── WORKING DATA
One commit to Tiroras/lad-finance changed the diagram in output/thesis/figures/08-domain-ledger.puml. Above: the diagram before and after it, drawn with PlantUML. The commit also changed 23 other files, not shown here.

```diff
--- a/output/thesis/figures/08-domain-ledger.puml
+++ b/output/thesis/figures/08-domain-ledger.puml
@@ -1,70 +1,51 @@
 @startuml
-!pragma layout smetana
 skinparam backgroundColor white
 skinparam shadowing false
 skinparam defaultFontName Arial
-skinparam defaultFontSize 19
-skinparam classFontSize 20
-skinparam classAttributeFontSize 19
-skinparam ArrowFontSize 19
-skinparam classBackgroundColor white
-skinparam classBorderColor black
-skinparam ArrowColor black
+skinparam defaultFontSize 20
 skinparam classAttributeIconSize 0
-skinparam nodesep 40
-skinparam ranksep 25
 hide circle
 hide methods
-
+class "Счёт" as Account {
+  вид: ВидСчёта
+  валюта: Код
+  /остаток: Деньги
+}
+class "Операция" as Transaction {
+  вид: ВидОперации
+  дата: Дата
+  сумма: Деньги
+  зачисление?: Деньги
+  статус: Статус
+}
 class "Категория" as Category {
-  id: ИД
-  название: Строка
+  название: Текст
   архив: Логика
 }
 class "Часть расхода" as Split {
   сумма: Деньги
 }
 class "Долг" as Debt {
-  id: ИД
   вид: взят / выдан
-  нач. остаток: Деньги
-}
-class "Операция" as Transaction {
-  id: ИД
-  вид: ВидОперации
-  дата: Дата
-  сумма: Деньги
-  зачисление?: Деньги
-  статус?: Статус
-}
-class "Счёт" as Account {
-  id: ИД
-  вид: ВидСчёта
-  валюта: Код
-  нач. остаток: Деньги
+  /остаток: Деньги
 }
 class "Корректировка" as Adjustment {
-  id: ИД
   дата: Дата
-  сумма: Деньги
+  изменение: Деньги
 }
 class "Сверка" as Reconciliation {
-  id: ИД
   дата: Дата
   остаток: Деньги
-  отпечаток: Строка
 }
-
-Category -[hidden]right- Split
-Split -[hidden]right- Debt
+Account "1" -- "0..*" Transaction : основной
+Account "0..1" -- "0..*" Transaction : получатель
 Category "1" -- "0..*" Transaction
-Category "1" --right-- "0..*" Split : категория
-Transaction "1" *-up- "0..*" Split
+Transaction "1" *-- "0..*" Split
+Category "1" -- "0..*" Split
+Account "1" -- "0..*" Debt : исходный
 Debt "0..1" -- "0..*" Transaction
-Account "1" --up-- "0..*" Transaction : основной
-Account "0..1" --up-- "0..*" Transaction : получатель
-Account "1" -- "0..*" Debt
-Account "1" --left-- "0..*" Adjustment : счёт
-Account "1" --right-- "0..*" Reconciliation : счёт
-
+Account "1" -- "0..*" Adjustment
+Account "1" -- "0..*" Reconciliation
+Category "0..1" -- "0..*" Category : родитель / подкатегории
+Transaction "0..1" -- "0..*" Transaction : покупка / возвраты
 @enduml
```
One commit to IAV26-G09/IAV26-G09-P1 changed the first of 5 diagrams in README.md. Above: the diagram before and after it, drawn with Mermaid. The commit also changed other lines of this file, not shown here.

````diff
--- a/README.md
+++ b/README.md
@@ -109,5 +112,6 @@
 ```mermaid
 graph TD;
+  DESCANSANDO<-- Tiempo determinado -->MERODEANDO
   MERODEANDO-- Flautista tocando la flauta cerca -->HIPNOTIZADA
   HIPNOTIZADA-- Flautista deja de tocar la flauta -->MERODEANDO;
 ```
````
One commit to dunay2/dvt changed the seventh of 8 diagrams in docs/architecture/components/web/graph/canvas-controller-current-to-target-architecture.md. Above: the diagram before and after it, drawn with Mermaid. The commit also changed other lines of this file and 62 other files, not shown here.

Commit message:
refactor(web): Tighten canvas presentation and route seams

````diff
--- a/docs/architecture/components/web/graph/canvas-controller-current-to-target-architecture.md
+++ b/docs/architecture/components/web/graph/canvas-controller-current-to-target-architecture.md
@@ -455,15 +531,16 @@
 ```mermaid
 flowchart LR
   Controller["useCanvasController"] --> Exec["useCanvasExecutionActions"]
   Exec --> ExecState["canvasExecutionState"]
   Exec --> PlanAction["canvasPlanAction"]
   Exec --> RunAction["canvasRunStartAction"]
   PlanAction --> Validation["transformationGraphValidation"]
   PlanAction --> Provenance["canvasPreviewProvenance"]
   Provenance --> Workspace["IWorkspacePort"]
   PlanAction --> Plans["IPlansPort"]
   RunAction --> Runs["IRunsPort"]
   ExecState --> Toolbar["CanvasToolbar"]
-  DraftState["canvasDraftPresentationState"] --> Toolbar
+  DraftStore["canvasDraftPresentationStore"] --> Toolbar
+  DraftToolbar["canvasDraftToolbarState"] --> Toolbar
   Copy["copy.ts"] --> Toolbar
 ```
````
────
- GOAL OF THE EXERCISE
What lines above hold the word "Деньги"? Pull each one out.

- SOLUTION
+  /остаток: Деньги
+  сумма: Деньги
+  зачисление?: Деньги
   сумма: Деньги
-  нач. остаток: Деньги
-  сумма: Деньги
-  зачисление?: Деньги
-  нач. остаток: Деньги
+  /остаток: Деньги
-  сумма: Деньги
+  изменение: Деньги
   остаток: Деньги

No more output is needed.